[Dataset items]

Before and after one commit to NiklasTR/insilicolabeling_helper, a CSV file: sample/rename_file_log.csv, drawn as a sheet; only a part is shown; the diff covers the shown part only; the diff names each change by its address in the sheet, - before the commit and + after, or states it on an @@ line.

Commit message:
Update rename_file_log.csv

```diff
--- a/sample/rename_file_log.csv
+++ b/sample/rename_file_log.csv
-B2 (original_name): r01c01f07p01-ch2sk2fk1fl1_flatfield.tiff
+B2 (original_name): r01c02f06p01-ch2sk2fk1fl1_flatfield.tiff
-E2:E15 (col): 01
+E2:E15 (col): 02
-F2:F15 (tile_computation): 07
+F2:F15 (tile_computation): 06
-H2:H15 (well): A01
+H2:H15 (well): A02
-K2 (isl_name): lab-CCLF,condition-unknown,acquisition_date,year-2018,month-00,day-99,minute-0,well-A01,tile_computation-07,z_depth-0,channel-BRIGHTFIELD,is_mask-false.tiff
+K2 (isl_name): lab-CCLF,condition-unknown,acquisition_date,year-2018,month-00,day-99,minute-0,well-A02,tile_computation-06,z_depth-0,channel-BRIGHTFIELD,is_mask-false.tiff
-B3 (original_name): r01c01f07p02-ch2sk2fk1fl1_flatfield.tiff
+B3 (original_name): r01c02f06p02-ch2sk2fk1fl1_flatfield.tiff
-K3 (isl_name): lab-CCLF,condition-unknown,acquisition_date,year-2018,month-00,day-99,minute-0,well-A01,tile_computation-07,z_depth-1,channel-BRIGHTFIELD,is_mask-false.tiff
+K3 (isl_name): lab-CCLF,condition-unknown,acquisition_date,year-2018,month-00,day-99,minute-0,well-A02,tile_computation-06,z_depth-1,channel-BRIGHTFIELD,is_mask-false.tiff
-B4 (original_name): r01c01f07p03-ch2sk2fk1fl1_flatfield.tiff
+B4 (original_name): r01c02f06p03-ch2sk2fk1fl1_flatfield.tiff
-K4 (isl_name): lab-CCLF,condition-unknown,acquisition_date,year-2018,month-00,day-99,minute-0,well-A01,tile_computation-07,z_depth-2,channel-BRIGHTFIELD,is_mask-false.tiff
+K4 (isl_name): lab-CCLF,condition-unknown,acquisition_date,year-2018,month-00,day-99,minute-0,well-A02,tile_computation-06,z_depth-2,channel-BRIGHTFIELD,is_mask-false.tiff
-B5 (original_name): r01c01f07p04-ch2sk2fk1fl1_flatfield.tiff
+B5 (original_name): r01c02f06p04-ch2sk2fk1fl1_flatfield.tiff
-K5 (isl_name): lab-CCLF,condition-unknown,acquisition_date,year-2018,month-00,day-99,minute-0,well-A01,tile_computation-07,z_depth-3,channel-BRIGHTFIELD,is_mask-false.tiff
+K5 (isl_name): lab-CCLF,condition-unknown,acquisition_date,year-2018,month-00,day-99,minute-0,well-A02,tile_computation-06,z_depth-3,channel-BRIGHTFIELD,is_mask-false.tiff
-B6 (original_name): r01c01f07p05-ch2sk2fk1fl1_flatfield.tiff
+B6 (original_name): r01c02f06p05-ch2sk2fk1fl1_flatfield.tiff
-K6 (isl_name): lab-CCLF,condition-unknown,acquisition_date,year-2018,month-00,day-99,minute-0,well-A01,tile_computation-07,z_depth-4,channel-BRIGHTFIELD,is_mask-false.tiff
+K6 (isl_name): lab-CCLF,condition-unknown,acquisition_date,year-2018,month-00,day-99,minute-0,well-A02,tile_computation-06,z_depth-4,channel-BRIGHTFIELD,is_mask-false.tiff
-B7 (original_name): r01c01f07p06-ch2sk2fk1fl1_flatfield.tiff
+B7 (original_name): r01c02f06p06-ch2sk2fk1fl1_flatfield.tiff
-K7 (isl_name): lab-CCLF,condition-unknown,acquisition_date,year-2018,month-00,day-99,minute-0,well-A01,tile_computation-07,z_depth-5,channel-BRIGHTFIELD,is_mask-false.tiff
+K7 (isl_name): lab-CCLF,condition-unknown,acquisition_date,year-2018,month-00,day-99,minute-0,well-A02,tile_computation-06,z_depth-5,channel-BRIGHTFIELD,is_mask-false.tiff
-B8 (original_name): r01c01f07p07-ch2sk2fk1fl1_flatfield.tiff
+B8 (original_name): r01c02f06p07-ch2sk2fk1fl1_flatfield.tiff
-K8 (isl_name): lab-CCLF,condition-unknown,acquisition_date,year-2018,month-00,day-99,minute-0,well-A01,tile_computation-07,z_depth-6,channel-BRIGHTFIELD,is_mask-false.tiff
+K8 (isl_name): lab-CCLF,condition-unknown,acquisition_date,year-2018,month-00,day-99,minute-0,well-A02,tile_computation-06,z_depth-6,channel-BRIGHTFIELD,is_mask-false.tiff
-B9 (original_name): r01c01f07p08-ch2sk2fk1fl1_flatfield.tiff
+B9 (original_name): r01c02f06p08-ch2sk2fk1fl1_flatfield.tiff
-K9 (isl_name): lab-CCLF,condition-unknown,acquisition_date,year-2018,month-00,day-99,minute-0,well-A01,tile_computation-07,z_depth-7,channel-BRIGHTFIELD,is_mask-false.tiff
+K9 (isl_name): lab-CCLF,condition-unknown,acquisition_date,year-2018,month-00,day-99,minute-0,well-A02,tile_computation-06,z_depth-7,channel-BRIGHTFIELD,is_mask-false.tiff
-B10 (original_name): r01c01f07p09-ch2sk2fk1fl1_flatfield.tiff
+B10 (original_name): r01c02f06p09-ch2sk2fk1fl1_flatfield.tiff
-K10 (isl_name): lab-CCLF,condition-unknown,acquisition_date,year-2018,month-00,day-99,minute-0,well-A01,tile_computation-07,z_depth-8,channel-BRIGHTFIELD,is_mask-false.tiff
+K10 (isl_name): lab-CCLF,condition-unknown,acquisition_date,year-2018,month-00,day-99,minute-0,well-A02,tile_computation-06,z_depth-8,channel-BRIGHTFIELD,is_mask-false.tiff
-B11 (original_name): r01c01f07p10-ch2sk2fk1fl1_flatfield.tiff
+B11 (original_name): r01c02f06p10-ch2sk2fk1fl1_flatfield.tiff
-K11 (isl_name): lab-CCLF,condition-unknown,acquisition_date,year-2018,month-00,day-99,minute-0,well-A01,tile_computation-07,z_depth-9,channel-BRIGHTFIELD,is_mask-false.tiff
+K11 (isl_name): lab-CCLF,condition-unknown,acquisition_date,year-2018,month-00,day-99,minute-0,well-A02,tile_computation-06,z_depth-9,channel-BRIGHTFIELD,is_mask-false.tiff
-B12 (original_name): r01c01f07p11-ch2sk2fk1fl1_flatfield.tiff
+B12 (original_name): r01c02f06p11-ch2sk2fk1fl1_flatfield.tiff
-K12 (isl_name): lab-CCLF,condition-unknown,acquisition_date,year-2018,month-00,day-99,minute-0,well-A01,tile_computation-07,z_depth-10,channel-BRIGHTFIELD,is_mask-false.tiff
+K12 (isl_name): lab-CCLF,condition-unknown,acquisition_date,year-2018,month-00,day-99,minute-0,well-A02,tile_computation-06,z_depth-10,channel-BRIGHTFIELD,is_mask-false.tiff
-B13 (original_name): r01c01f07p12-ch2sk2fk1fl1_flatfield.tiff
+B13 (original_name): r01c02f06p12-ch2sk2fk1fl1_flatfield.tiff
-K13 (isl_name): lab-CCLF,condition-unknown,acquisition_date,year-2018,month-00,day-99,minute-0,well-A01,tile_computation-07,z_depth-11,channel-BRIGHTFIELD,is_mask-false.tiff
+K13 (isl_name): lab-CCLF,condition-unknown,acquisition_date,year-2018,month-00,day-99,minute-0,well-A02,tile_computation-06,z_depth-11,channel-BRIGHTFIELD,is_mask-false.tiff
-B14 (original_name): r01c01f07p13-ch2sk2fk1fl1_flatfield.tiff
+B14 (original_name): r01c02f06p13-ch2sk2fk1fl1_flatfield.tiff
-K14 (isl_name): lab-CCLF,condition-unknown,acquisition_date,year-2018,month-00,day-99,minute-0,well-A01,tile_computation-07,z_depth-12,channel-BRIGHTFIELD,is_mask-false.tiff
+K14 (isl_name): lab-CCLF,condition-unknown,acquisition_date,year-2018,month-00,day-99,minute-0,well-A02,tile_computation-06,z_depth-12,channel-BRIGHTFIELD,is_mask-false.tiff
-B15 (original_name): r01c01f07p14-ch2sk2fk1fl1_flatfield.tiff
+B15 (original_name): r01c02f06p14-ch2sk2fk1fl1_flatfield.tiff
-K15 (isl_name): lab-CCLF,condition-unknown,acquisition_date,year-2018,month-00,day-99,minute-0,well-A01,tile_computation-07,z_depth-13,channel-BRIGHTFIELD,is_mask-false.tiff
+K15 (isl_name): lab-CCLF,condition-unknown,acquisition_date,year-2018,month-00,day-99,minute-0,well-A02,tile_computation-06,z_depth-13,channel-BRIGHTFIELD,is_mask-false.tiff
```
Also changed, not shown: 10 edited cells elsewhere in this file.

| Activity |
Please go line by line through the records above, copying each one that holds the string "shown".

| Answer for the task |
Before and after one commit to NiklasTR/insilicolabeling_helper, a CSV file: sample/rename_file_log.csv, drawn as a sheet; only a part is shown; the diff covers the shown part only; the diff names each change by its address in the sheet, - before the commit and + after, or states it on an @@ line.
Also changed, not shown: 10 edited cells elsewhere in this file.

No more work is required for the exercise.